The growth of unconventional gas is expanding globally with major implications for markets and prices.

That’s according to a report by the World Energy Council (WEC) which explains where and how fast shale revolution is taking place.

It added despite an “uncertain price environment”, shale production is not only influencing the US market but also China, Argentina and Algeria which have similar potential for the resource.

Mexico, Saudi Arabia, South Africa, Poland and Turkey are among those countries with “significant” potential for shale gas development, stated WEC.

That’s due to low oil prices which reached 12-year lows in January, a weakened demand in Asia and other structural shifts in the market that make operators realise the opportunities of shale gas.

WEC believes policymakers should establish laws that promote a liquid market and competition for security of supply and “alleviate uncertainty in the market”.

Christoph Frei, Secretary General at WEC said: “Already, the rapid growth in unconventional gas has significantly disrupted global trade flows.
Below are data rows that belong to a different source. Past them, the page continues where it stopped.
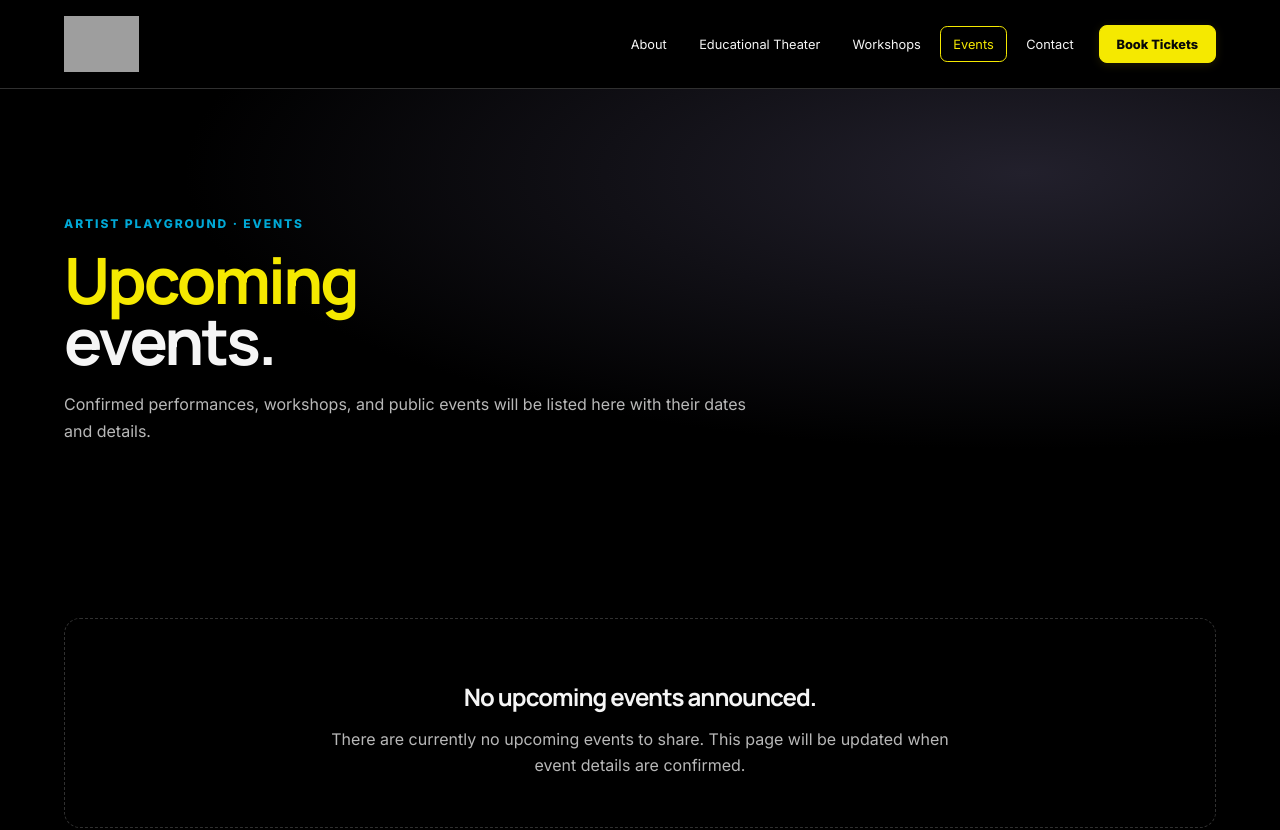
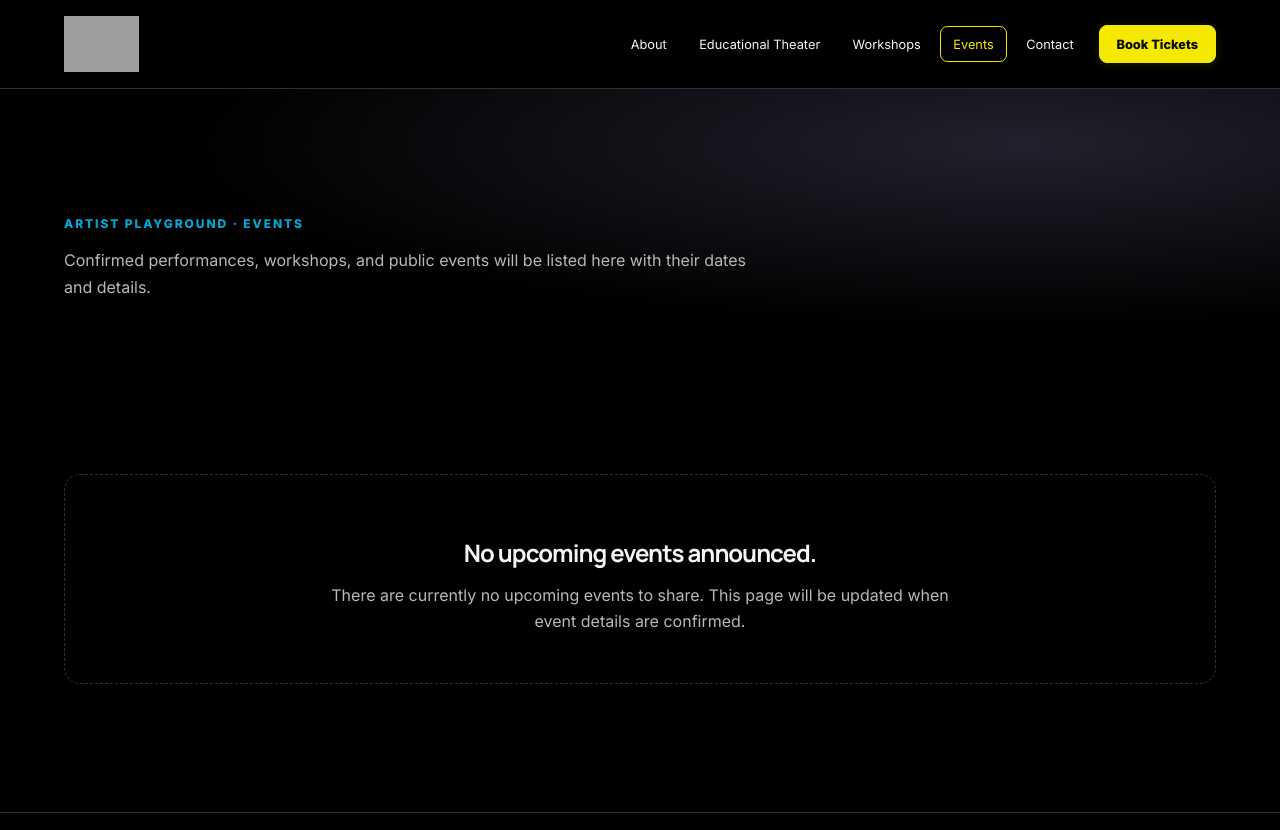
Before and after one commit to web2table/artistplayground, a Next.js app: page /events in a window 1280 px wide. Shown: the top 830 px of the page. Built offline with nearby package versions, Linux system fonts and the light colour scheme; no server answers; grey boxes are pictures that could not be loaded.

Commit message:
Remove oversized events hero title

```diff
--- a/src/app/events/page.tsx
+++ b/src/app/events/page.tsx
@@ -1,7 +1,7 @@
 'use client';
 
 export default function EventsPage(){return <div className="ap-page ap-page-events">
-<section className="hero"><p className="eyebrow">ARTIST PLAYGROUND · EVENTS</p><h1>Upcoming<br/><span>events.</span></h1><p className="lead">Confirmed performances, workshops, and public events will be listed here with their dates and details.</p></section>
+<section className="hero"><p className="eyebrow">ARTIST PLAYGROUND · EVENTS</p><p className="lead">Confirmed performances, workshops, and public events will be listed here with their dates and details.</p></section>
 <section className="updates"><div className="empty-state"><h3>No upcoming events announced.</h3><p>There are currently no upcoming events to share. This page will be updated when event details are confirmed.</p></div></section>
 
 </div>}
```
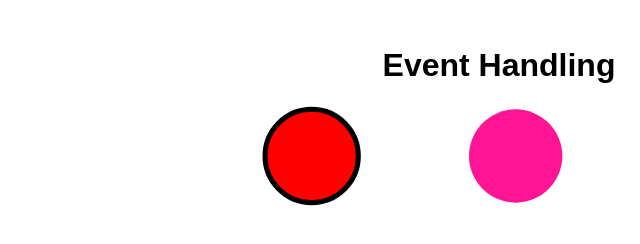
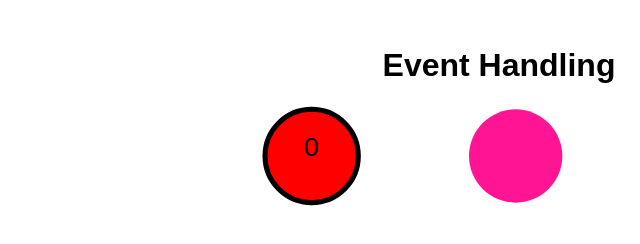
Before and after one commit to DS4200-S22/hw-04-rida_and_abby, a plain HTML site: page index.html in a window 1280 px wide. Shown: the full height of the page, 141-781 px from the left. Drawn offline with Linux system fonts and the light colour scheme.

Commit message:
circle1text

```diff
--- a/index.html
+++ b/index.html
@@ -11,12 +11,16 @@
 <body>
     <h1 class="centered">Event Handling</h1>
     <div class="centered">
+
         <svg height=100 width=200 viewBox="0 0 60 60">
-            <circle id="circle1" cx="25" cy="30" r="28" />
+            <circle id="circle1" cx="25" cy="30" r="28" onClick="circle1_click()" />
+            <text id="circle1text" x="25" y="30" text-anchor="middle">0</text>
         </svg>
+
         <svg height=100 width=200 viewBox="0 0 60 60">
             <circle id="circle2" cx="25" cy="30" r="28" />
         </svg>
+
         <svg height=100 width=150 viewBox="0 0 60 60">
             <circle id="circle3" cx="25" cy="30" r="28" />
         </svg>
```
With concerns about affordability and security driving exploration into unconventional resources outside of North America, unconventional gas will continue to be a key factor in how the world energy market develops.

“In particular, continued growth in the US and Australia will significantly influence the balance of supply and demand with Argentina, China and Saudi Arabia emerging as unconventional gas producers out to 2020-2025.”

Global shale gas production will double in the next two decades, according to BP’s Energy Outlook.